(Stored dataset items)

☆ ☆ ☆

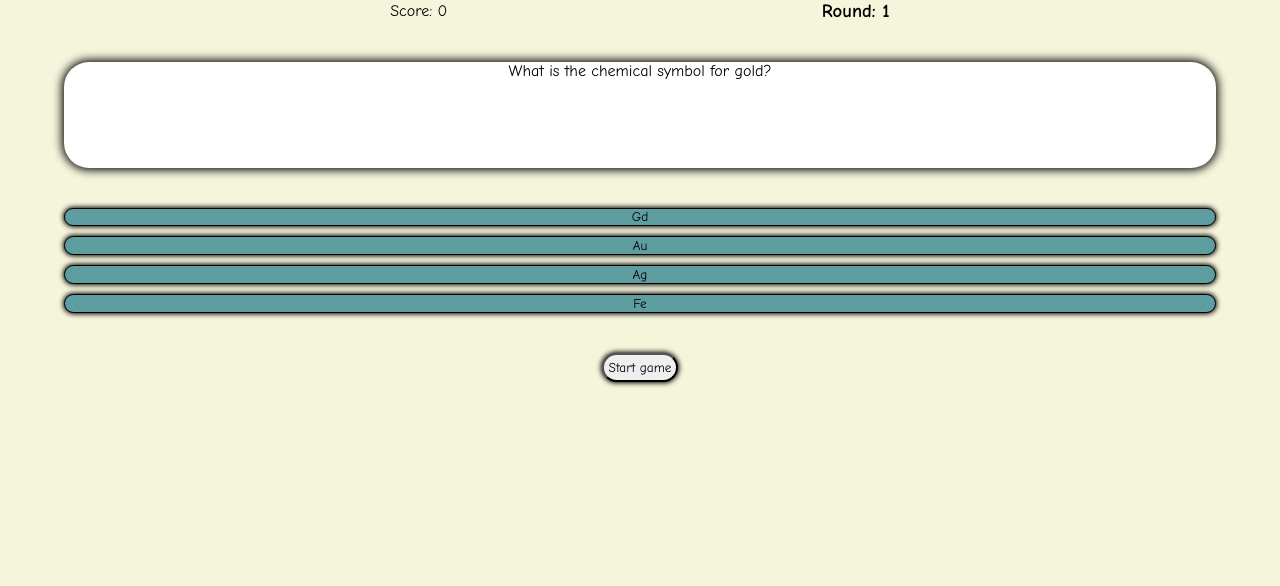
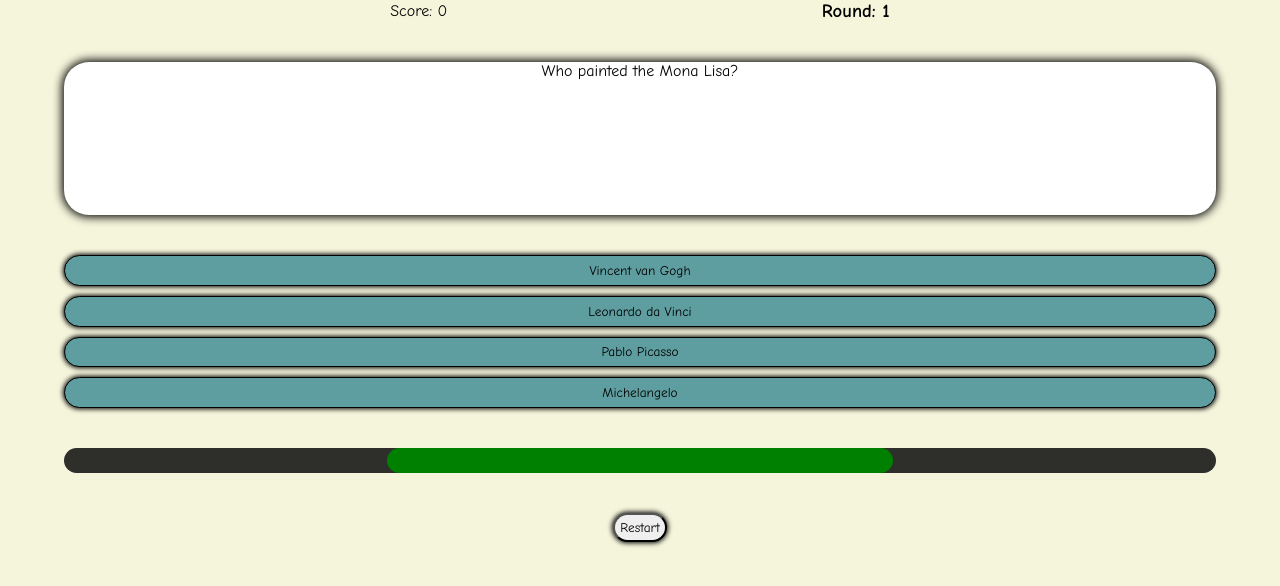
Before and after one commit to Michael-Lennheden/Frontend1, a plain HTML site: page Quiz/index.html in a window 1280 px wide. Both pictures are taken after a click on the button "Start game". Drawn offline with Linux system fonts and the light colour scheme.

Commit message:
Added a progress bar and more questions

```diff
--- a/Quiz/index.html
+++ b/Quiz/index.html
@@ -17,10 +17,12 @@
 <div class="main-container">
     <div class="question-container"></div>
     <div class="answers-container"></div>
+    <div class="progress_status">
+        <div class="progressBar"></div>
+    </div>
     <div class="startBtnDiv">
         <button class="startBtn">Start game</button>
     </div>
 </div>
-
 </body>
 </html>
--- a/Quiz/script.js
+++ b/Quiz/script.js
@@ -3,15 +3,89 @@ const questionContainer = document.querySelector('.question-container')
 const btnStart = document.querySelector('.startBtn')
 const scoreParagraph = document.querySelector('.score')
 const roundParagraph = document.querySelector('.round')
+const progressBarValue = document.querySelector('.progressBar')
 let randomisedQuestions = undefined
 let currentQuestion = undefined
-
 let score = 0
 let round = 1
 scoreParagraph.innerText = 'Score: ' + score
 roundParagraph.innerText = 'Round: ' + round
 
 btnStart.addEventListener('click', startQuiz)
+
+function startQuiz() {
+    console.log('Quiz started')
+    if (questions.length === 0) {
+        console.error('No questions available.')
+        return
+    }
+    randomisedQuestions = questions.sort(() => Math.random() - 0.5)
+    currentQuestion = 0
+    setQuestion()
+    btnStart.removeEventListener('click', startQuiz)
+    btnStart.addEventListener('click', restart)
+    btnStart.innerText = 'Restart'
+}
+
+function restart(){
+    location.reload()
+}
+
+function setQuestion() {
+    if (currentQuestion >= 0 && currentQuestion < randomisedQuestions.length) {
+        DisplayQuestion(randomisedQuestions[currentQuestion])
+        SetAnswers(randomisedQuestions[currentQuestion])
+        progressBar()
+    } else {
+        console.error('Invalid question index.')
+    }
+}
+
+function DisplayQuestion(question) {
+    questionContainer.innerText = question.question
+}
+
+function SetAnswers(question) {
+    answerContainer.innerHTML = ''
+
+    let answers = question.answers
+    for (let j = 0; j < answers.length; j++) {
+        const button = document.createElement('button')
+        button.classList.add('answer')
+        button.innerText = answers[j].text
+        button.setAttribute('data-correct', answers[j].correct)
+        button.addEventListener('click', handleAnswerClick)
+        answerContainer.appendChild(button)
+    }
+}
+
+function handleAnswerClick(event) {
+    const selectedAnswer = event.target
+    const isCorrect = selectedAnswer.dataset.correct === 'true'
+    if (isCorrect) {
+        selectedAnswer.classList.add('correct')
+        scoreParagraph.innerText = 'Score: ' + ++score
+    } else {
+        selectedAnswer.classList.add('incorrect')
+    }
+    setTimeout(() => {
+        currentQuestion++
+        roundParagraph.innerText = 'Round: ' + ++round
+        setQuestion()
+    }, 5000)
+}
+
+function progressBar(){
+    let width = 100;
+    let interval = setInterval(function() {
+        if (width <= 0) {
+            clearInterval(interval);
+        } else {
+            width--;
+            progressBarValue.style.width = width + '%';
+        }
+    }, 50);
+}
 
 const questions = [
     {
@@ -21,10 +95,10 @@ const questions = [
             { text: 'Saturn', correct: false},
             { text: 'Jupiter', correct: false},
             { text: 'Venus', correct: false}
-            ]
+        ]
     },
     {
-      question: 'What is the capital city of Australia?',
+        question: 'What is the capital city of Australia?',
         answers: [
             {text: 'Sydney', correct: false},
             {text: 'Melbourne', correct: false},
@@ -58,60 +132,59 @@ const questions = [
             {text: 'Ag', correct: false},
             {text: 'Fe', correct: false}
         ]
+    },
+    {
+        question: 'What is the largest mammal on Earth?',
+        answers:[
+            { text: 'Elephant', correct: false },
+            { text: 'Blue Whale', correct: true },
+            { text: 'Giraffe', correct: false },
+            { text: 'Hippopotamus', correct: false }
+        ]
+    },
+    {
+        question: 'What is the capital city of France?',
+        answers:[
+            { text: 'Berlin', correct: false },
+            { text: 'Madrid', correct: false },
+            { text: 'Paris', correct: true },
+            { text: 'Rome', correct: false }
+        ]
+    },
+    {
+        question: 'In which year did the United States declare its independence?',
+        answers:[
+            { text: '1776', correct: true },
+            { text: '1789', correct: false },
+            { text: '1800', correct: false },
+            { text: '1820', correct: false }
+        ]
+    },
+    {
+        question: 'What is the largest ocean on Earth?',
+        answers:[
+            { text: 'Atlantic Ocean', correct: false },
+            { text: 'Indian Ocean', correct: false },
+            { text: 'Arctic Ocean', correct: false },
+            { text: 'Pacific Ocean', correct: true }
+        ]
+    },
+    {
+        question: 'Who painted the Mona Lisa?',
+        answers:[
+            { text: 'Vincent van Gogh', correct: false },
+            { text: 'Leonardo da Vinci', correct: true },
+            { text: 'Pablo Picasso', correct: false },
+            { text: 'Michelangelo', correct: false }
+        ]
+    },
+    {
+        question: 'What is the capital city of Japan?',
+        answers:[
+            { text: 'Seoul', correct: false },
+            { text: 'Beijing', correct: false },
+            { text: 'Tokyo', correct: true },
+            { text: 'Bangkok', correct: false }
+        ]
     }
 ]
-
-function startQuiz() {
-    console.log('Quiz started')
-    if (questions.length === 0) {
-        console.error('No questions available.')
-        return
-    }
-
-    randomisedQuestions = questions.sort(() => Math.random() - 0.5)
-    currentQuestion = 0
-    setQuestion()
-}
-
-function setQuestion() {
-    if (currentQuestion >= 0 && currentQuestion < randomisedQuestions.length) {
-        DisplayQuestion(randomisedQuestions[currentQuestion])
-        SetAnswers(randomisedQuestions[currentQuestion])
-    } else {
-        console.error('Invalid question index.')
-    }
-}
-function DisplayQuestion(question) {
-    questionContainer.innerText = question.question
-}
-function SetAnswers(question) {
-    answerContainer.innerHTML = ''
-
-    let answers = question.answers
-    for (let j = 0; j < answers.length; j++) {
-        const button = document.createElement('button')
-        button.classList.add('answer')
-        button.innerText = answers[j].text
-        button.setAttribute('data-correct', answers[j].correct)
-        button.addEventListener('click', handleAnswerClick)
-        answerContainer.appendChild(button)
-    }
-}
-
-function handleAnswerClick(event) {
-    const selectedAnswer = event.target
-    const isCorrect = selectedAnswer.dataset.correct === 'true'
-
-    if (isCorrect) {
-        selectedAnswer.classList.add('correct')
-        scoreParagraph.innerText = 'Score: ' + ++score
-    } else {
-        selectedAnswer.classList.add('incorrect')
-    }
-
-    setTimeout(() => {
-        currentQuestion++
-        roundParagraph.innerText = 'Round: ' + ++round
-        setQuestion()
-    }, 5000)
-}
--- a/Quiz/styles.css
+++ b/Quiz/styles.css
@@ -34,7 +34,7 @@ display: flex;
     display: flex;
     flex-direction: column;
     width: 90%;
-    height: 40vh;
+    height: 60vh;
     margin: 5vh;
     gap: 5vh;
 }
@@ -59,6 +59,9 @@ display: flex;
     color: black;
     box-shadow: 0 0 5px 1px;
 }
+.answer:hover{
+    color: salmon;
+}
 
 .correct{
     background-color: green;
@@ -69,7 +72,6 @@ display: flex;
 .startBtnDiv{
     display: flex;
     justify-content: center;
-    align-content: center;
 }
 
 .startBtn{
@@ -77,3 +79,26 @@ display: flex;
     padding: 5px;
     box-shadow: 0 0 5px 1px;
 }
+
+
+.progress_status{
+    display: flex;
+    flex-direction: column;
+    height: 25px;
+    justify-content: space-around;
+    align-items: center;
+    row-gap: 10px;
+    column-gap: 10px;
+    background-color: rgba(25,25,25,90%);
+    border-radius: 25px;
+}
+.progressBar{
+    width: 100%;
+    height: 25px;
+    border-radius: 25px;
+    background-color: green;
+}
+
+.startBtn:hover{
+    color: salmon;
+}
```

☆ ☆ ☆

### Your objective
Note each line of the entries that has "color" in it, and copy those lines.

### Exercise solution
     color: black;
+    color: salmon;
     background-color: green;
+    background-color: rgba(25,25,25,90%);
+    background-color: green;
+    color: salmon;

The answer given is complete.